*** Input data Section Begins ***
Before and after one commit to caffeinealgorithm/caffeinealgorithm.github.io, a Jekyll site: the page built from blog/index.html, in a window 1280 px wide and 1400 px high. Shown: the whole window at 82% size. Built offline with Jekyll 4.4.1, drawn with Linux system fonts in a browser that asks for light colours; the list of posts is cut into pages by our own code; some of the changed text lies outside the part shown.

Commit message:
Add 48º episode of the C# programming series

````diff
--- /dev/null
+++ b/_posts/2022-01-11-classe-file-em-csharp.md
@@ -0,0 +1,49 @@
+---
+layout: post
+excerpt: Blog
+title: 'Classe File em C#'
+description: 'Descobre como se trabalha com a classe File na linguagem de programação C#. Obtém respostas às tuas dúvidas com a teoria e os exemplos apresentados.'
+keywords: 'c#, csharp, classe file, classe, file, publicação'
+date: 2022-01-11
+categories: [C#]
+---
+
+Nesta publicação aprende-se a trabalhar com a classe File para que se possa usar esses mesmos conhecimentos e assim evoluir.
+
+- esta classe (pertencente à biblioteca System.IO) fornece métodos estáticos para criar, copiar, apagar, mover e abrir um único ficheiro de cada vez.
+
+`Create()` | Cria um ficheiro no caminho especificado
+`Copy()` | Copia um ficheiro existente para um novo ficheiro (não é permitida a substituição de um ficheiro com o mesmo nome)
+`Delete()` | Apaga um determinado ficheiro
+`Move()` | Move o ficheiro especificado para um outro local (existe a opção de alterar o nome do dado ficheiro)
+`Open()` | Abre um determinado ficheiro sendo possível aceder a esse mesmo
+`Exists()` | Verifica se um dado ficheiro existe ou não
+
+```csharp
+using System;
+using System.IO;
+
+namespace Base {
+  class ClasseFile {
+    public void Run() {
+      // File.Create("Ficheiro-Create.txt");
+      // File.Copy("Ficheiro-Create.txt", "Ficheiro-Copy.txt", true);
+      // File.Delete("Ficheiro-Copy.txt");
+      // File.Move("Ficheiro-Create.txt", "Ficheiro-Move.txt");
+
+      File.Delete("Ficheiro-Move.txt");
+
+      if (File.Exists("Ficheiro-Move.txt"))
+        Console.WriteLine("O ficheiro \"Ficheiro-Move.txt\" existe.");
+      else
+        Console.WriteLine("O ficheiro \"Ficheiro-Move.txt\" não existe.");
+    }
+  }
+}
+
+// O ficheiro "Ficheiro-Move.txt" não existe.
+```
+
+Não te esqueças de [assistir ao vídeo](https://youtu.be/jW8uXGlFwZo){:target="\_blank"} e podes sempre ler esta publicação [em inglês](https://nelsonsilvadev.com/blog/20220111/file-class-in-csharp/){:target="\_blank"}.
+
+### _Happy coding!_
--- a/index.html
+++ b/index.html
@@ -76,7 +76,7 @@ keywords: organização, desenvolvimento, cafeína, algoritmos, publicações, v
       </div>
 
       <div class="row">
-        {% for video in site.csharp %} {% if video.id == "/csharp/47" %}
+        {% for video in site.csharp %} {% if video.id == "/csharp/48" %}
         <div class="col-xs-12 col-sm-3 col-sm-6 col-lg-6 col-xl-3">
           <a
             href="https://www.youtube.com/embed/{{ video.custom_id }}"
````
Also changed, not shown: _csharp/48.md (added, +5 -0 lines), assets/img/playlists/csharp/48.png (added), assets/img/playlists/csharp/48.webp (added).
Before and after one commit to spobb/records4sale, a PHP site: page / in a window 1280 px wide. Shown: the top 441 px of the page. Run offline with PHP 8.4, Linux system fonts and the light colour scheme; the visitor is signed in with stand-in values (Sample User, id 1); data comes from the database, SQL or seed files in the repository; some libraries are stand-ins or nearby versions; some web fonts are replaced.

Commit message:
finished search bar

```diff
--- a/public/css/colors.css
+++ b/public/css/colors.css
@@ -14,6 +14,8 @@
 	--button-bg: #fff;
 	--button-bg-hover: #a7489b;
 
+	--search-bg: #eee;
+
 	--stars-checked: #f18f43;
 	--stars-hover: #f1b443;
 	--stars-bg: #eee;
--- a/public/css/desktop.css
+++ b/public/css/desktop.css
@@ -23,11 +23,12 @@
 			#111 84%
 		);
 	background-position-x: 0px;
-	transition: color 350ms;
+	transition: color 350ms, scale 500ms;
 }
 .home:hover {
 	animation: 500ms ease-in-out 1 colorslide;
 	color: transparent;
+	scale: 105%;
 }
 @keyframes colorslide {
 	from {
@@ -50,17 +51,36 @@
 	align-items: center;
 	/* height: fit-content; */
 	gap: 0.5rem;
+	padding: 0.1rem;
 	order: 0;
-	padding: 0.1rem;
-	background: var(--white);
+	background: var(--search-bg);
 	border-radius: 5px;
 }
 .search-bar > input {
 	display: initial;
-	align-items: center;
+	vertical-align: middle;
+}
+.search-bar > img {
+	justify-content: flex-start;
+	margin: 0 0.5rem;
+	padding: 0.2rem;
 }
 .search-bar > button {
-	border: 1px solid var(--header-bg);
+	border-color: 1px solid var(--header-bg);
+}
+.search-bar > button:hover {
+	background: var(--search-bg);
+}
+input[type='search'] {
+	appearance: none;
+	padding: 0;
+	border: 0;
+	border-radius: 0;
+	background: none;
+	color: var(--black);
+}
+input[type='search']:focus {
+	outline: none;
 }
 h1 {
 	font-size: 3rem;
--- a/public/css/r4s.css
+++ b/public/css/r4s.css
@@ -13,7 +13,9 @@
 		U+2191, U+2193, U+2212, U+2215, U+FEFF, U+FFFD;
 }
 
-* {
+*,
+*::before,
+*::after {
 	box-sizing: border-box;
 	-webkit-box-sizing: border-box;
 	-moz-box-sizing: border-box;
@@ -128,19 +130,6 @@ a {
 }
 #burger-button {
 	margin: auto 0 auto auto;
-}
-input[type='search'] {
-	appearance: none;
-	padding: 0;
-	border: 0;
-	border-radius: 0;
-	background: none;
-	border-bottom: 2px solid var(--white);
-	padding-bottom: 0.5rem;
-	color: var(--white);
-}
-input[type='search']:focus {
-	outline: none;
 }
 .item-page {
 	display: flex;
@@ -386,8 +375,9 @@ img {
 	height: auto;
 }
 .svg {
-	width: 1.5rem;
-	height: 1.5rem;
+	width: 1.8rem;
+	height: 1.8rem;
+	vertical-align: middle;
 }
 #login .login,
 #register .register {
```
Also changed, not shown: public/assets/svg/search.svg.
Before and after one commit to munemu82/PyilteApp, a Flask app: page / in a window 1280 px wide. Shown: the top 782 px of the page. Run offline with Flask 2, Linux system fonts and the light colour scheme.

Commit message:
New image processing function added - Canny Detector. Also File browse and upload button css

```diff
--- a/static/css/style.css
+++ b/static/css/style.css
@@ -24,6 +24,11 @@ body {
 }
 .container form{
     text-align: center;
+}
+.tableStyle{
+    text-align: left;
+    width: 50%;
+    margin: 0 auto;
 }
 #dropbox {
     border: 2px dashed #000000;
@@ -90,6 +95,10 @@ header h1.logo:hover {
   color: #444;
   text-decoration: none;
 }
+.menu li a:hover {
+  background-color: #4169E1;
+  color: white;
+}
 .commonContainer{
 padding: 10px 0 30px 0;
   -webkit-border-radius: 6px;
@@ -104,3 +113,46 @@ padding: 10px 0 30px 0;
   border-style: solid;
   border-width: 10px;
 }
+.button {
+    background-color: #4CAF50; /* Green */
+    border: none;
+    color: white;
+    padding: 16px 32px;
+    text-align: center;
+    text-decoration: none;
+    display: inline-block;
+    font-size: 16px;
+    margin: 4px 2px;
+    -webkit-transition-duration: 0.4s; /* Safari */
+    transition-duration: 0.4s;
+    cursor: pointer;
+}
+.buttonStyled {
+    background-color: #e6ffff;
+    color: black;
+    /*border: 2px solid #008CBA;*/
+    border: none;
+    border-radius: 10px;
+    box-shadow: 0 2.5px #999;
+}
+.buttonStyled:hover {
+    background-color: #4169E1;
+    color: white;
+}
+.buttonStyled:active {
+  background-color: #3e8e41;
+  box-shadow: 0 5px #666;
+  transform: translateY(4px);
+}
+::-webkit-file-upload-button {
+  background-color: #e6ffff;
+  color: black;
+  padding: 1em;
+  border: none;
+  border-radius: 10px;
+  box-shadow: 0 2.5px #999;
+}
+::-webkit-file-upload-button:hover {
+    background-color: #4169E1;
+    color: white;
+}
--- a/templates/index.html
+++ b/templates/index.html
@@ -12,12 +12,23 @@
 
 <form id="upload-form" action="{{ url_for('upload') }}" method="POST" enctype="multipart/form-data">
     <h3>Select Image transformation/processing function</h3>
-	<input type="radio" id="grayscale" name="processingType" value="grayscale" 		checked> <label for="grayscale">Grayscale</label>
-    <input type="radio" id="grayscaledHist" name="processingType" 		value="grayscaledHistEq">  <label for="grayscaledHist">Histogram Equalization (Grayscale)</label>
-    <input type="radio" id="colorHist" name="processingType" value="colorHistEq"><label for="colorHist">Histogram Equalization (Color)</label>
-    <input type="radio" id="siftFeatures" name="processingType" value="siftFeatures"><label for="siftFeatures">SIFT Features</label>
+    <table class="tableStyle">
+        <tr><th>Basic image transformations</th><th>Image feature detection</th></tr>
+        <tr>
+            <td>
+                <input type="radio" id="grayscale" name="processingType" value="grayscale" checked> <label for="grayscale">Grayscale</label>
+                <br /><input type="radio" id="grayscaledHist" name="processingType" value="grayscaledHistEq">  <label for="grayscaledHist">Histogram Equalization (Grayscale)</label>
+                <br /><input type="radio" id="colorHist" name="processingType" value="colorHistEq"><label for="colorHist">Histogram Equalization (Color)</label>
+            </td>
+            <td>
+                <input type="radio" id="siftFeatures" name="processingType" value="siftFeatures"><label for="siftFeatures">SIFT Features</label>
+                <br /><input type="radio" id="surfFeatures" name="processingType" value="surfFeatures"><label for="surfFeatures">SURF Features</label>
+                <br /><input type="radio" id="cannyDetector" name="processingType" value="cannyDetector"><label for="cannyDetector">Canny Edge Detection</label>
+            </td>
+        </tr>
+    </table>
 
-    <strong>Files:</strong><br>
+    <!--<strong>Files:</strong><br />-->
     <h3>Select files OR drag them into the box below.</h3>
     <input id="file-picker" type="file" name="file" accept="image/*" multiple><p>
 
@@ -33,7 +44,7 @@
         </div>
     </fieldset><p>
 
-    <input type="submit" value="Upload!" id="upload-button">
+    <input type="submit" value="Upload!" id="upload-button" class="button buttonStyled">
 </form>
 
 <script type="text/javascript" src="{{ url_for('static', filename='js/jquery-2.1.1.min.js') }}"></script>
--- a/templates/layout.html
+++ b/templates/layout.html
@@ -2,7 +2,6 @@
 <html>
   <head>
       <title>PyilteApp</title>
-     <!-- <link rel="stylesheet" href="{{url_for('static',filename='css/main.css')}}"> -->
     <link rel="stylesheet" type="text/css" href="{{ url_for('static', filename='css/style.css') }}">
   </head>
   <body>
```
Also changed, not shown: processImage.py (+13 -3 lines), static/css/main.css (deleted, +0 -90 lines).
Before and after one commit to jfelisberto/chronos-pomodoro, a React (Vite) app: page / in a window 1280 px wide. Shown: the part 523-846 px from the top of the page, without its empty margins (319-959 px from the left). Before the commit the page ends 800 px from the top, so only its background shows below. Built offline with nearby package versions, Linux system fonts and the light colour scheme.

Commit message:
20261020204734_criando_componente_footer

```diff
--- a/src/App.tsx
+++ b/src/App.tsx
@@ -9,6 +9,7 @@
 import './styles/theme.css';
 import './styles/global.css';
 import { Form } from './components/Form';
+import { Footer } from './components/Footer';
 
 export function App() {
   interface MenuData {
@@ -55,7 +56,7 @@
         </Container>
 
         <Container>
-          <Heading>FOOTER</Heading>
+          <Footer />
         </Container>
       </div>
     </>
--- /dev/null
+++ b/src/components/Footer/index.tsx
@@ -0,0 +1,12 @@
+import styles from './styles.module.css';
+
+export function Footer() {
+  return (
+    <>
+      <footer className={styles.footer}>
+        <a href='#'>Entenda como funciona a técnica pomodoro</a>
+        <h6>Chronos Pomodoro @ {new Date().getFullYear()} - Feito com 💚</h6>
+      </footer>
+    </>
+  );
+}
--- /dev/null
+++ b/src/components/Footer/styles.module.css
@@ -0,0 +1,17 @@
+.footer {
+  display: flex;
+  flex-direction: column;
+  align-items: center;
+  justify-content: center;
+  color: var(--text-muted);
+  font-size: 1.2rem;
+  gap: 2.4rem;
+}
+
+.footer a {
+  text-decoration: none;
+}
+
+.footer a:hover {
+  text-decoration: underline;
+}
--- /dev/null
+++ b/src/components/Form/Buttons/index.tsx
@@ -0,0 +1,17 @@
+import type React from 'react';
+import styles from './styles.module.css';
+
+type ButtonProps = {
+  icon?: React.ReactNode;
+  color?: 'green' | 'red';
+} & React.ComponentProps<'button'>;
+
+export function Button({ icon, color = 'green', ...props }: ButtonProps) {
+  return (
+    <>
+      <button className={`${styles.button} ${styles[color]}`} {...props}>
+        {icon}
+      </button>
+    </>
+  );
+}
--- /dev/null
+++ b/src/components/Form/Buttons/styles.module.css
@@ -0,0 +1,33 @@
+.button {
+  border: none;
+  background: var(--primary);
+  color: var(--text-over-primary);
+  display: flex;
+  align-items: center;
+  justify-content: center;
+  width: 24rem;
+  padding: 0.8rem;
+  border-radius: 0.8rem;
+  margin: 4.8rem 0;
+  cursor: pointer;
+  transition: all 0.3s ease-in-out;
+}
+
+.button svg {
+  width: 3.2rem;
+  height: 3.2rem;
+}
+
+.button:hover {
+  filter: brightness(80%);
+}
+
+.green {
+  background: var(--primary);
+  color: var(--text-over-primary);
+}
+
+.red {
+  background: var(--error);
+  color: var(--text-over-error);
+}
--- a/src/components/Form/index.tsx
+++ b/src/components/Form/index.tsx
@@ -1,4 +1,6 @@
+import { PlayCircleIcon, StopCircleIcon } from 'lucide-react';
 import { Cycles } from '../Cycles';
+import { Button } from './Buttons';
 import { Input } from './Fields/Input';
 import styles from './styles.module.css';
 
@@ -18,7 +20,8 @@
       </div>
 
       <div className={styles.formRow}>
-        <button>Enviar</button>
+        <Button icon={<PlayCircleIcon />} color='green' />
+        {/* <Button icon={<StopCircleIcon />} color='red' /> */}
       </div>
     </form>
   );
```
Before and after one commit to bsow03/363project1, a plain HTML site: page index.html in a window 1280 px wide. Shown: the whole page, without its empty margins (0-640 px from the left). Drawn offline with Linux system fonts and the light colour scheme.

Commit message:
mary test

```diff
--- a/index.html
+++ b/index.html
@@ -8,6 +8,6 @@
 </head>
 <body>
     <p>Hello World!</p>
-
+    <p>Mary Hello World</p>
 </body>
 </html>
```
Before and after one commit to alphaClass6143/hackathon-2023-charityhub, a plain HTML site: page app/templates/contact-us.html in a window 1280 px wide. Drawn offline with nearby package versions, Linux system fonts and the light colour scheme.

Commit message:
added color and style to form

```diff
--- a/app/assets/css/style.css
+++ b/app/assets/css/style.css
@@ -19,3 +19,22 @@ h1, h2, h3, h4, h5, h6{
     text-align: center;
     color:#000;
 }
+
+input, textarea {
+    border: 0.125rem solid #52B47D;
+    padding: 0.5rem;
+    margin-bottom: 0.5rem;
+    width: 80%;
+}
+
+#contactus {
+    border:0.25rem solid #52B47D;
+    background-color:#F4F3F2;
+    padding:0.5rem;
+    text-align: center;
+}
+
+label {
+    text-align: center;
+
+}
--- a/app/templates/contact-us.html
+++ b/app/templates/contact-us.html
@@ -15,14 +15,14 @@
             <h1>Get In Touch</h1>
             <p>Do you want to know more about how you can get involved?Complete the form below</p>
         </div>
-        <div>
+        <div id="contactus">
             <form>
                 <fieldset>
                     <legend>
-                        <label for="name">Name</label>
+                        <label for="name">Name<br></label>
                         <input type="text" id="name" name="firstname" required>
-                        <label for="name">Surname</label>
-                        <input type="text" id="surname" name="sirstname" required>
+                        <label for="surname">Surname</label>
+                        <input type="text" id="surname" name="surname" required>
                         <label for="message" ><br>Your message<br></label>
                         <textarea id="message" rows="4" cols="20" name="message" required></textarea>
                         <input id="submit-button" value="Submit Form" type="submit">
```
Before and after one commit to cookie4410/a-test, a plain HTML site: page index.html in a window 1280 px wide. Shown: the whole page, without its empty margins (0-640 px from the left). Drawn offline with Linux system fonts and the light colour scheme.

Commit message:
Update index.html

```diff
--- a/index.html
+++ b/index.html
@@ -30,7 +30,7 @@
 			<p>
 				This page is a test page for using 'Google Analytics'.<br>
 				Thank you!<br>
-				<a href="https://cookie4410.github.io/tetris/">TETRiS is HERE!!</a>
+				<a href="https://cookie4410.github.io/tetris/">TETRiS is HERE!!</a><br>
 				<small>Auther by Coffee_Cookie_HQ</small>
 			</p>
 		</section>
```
*** Input data Section Ends ***
◆ **Task**: Wherever a line in the entries above holds "hover", copy that line.

◆ **Solved exercise**:
 	--button-bg-hover: #a7489b;
 	--stars-hover: #f1b443;
 .home:hover {
+.search-bar > button:hover {
@@ -90,6 +95,10 @@ header h1.logo:hover {
+.menu li a:hover {
+.buttonStyled:hover {
+::-webkit-file-upload-button:hover {
+.footer a:hover {
+.button:hover {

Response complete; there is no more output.